PROBLEM DESCRIPTION:
Make the copy match the entries below exactly, with no pictures carried over.

Excerpts from a dataset
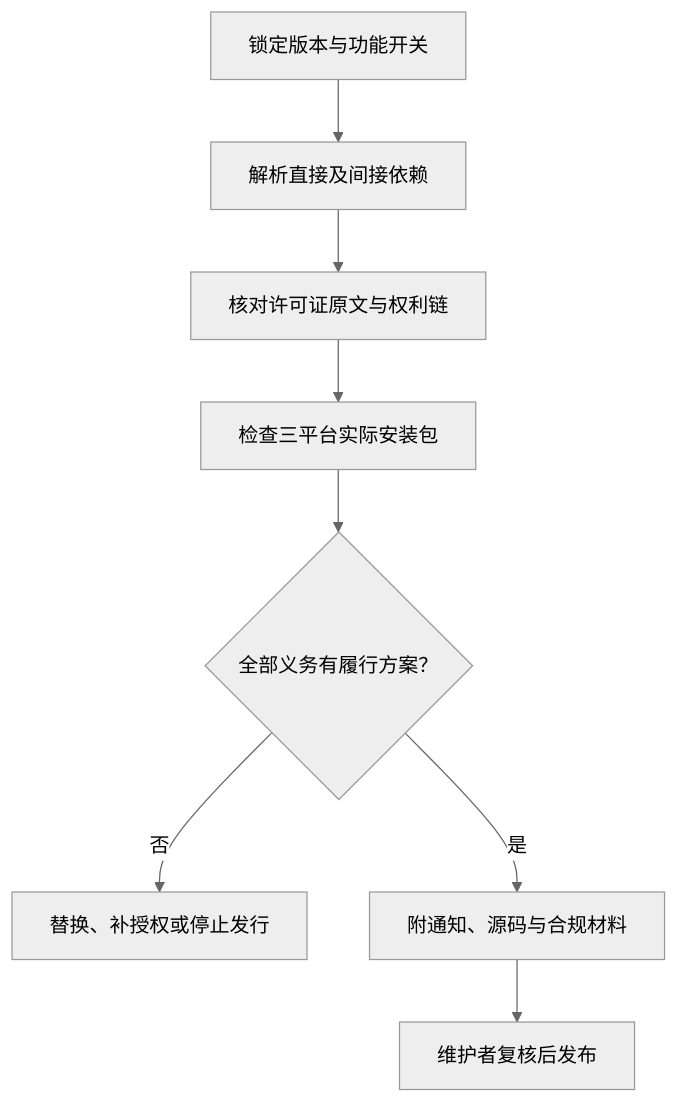
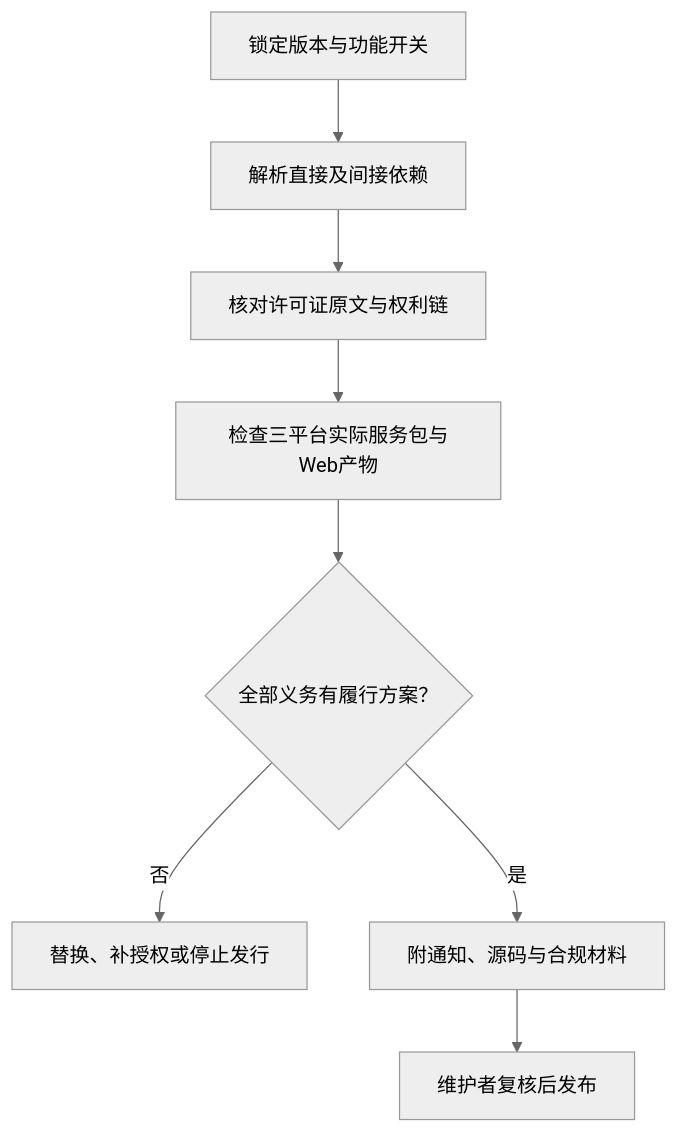
One commit to qq940500529/secretbridge changed the diagram in docs/依赖许可风险评估.md. Above: the diagram before and after it, drawn with Mermaid (neutral theme). The commit also changed other lines of this file and 40 other files, not shown here.

````diff
--- a/docs/依赖许可风险评估.md
+++ b/docs/依赖许可风险评估.md
@@ -86,10 +83,10 @@
 ```mermaid
 flowchart TB
     A["锁定版本与功能开关"] --> B["解析直接及间接依赖"]
     B --> C["核对许可证原文与权利链"]
-    C --> D["检查三平台实际安装包"]
+    C --> D["检查三平台实际服务包与Web产物"]
     D --> E{"全部义务有履行方案？"}
     E -->|"否"| F["替换、补授权或停止发行"]
     E -->|"是"| G["附通知、源码与合规材料"]
     G --> H["维护者复核后发布"]
 ```
````
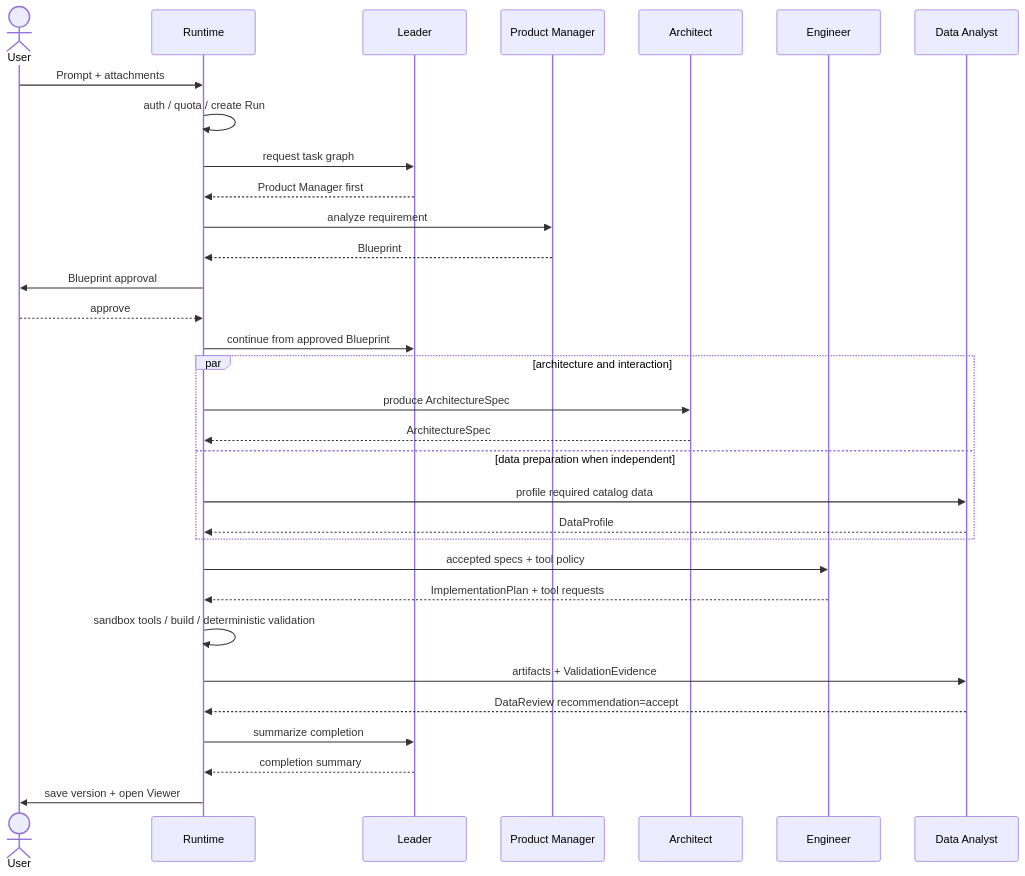
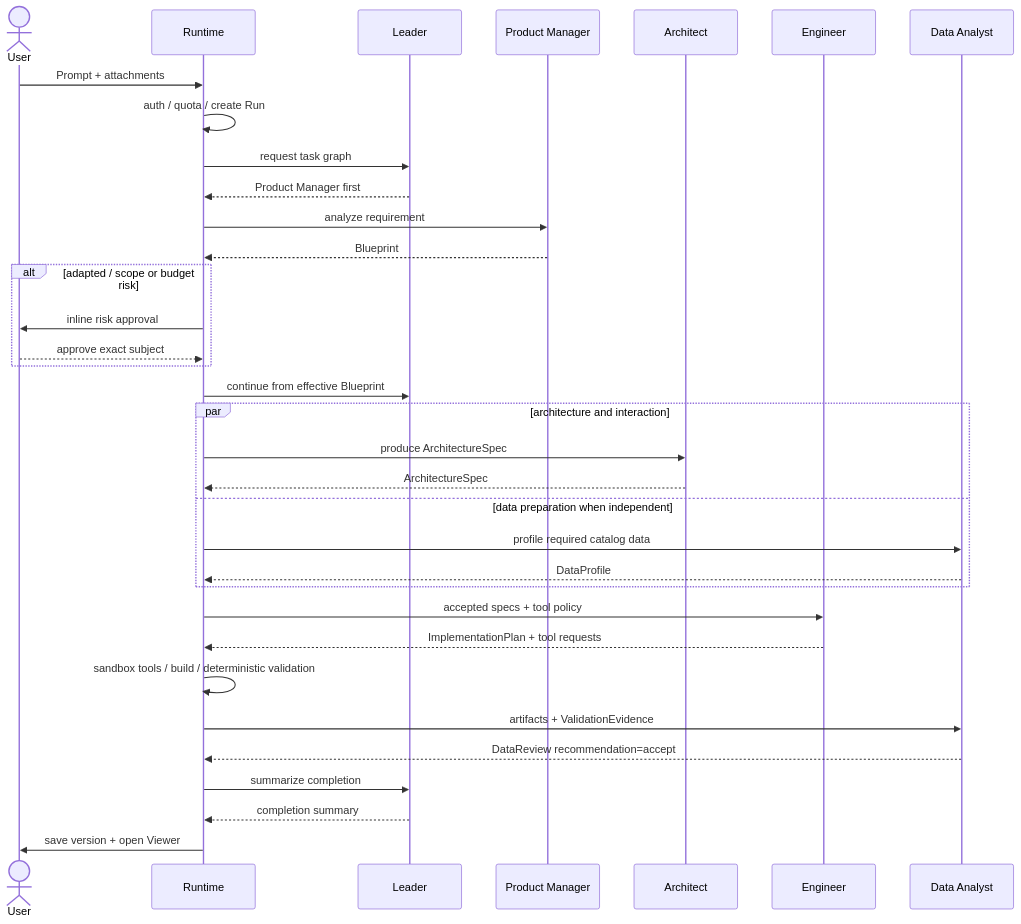
Before and after one commit to eastonsuo/another-atom: the diagram in docs/v2/agent-design.md, drawn with Mermaid. The commit also changed other lines of this file and 8 other files, not shown here.

````diff
--- a/docs/v2/agent-design.md
+++ b/docs/v2/agent-design.md
@@ -305,35 +305,37 @@
 ```mermaid
 sequenceDiagram
     actor User
     participant Runtime
     participant Leader
     participant PM as Product Manager
     participant Architect
     participant Engineer
     participant Data Analyst
 
     User->>Runtime: Prompt + attachments
     Runtime->>Runtime: auth / quota / create Run
     Runtime->>Leader: request task graph
     Leader-->>Runtime: Product Manager first
     Runtime->>PM: analyze requirement
     PM-->>Runtime: Blueprint
-    Runtime->>User: Blueprint approval
-    User-->>Runtime: approve
-    Runtime->>Leader: continue from approved Blueprint
+    alt adapted / scope or budget risk
+        Runtime->>User: inline risk approval
+        User-->>Runtime: approve exact subject
+    end
+    Runtime->>Leader: continue from effective Blueprint
     par architecture and interaction
         Runtime->>Architect: produce ArchitectureSpec
         Architect-->>Runtime: ArchitectureSpec
     and data preparation when independent
         Runtime->>Data Analyst: profile required catalog data
         Data Analyst-->>Runtime: DataProfile
     end
     Runtime->>Engineer: accepted specs + tool policy
     Engineer-->>Runtime: ImplementationPlan + tool requests
     Runtime->>Runtime: sandbox tools / build / deterministic validation
     Runtime->>Data Analyst: artifacts + ValidationEvidence
     Data Analyst-->>Runtime: DataReview recommendation=accept
     Runtime->>Leader: summarize completion
     Leader-->>Runtime: completion summary
     Runtime->>User: save version + open Viewer
 ```
````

SOLUTION FOR THIS TASK:
One commit to qq940500529/secretbridge changed the diagram in docs/依赖许可风险评估.md. Above: the diagram before and after it, drawn with Mermaid (neutral theme). The commit also changed other lines of this file and 40 other files, not shown here.

````diff
--- a/docs/依赖许可风险评估.md
+++ b/docs/依赖许可风险评估.md
@@ -86,10 +83,10 @@
 ```mermaid
 flowchart TB
     A["锁定版本与功能开关"] --> B["解析直接及间接依赖"]
     B --> C["核对许可证原文与权利链"]
-    C --> D["检查三平台实际安装包"]
+    C --> D["检查三平台实际服务包与Web产物"]
     D --> E{"全部义务有履行方案？"}
     E -->|"否"| F["替换、补授权或停止发行"]
     E -->|"是"| G["附通知、源码与合规材料"]
     G --> H["维护者复核后发布"]
 ```
````
Before and after one commit to eastonsuo/another-atom: the diagram in docs/v2/agent-design.md, drawn with Mermaid. The commit also changed other lines of this file and 8 other files, not shown here.

````diff
--- a/docs/v2/agent-design.md
+++ b/docs/v2/agent-design.md
@@ -305,35 +305,37 @@
 ```mermaid
 sequenceDiagram
     actor User
     participant Runtime
     participant Leader
     participant PM as Product Manager
     participant Architect
     participant Engineer
     participant Data Analyst
 
     User->>Runtime: Prompt + attachments
     Runtime->>Runtime: auth / quota / create Run
     Runtime->>Leader: request task graph
     Leader-->>Runtime: Product Manager first
     Runtime->>PM: analyze requirement
     PM-->>Runtime: Blueprint
-    Runtime->>User: Blueprint approval
-    User-->>Runtime: approve
-    Runtime->>Leader: continue from approved Blueprint
+    alt adapted / scope or budget risk
+        Runtime->>User: inline risk approval
+        User-->>Runtime: approve exact subject
+    end
+    Runtime->>Leader: continue from effective Blueprint
     par architecture and interaction
         Runtime->>Architect: produce ArchitectureSpec
         Architect-->>Runtime: ArchitectureSpec
     and data preparation when independent
         Runtime->>Data Analyst: profile required catalog data
         Data Analyst-->>Runtime: DataProfile
     end
     Runtime->>Engineer: accepted specs + tool policy
     Engineer-->>Runtime: ImplementationPlan + tool requests
     Runtime->>Runtime: sandbox tools / build / deterministic validation
     Runtime->>Data Analyst: artifacts + ValidationEvidence
     Data Analyst-->>Runtime: DataReview recommendation=accept
     Runtime->>Leader: summarize completion
     Leader-->>Runtime: completion summary
     Runtime->>User: save version + open Viewer
 ```
````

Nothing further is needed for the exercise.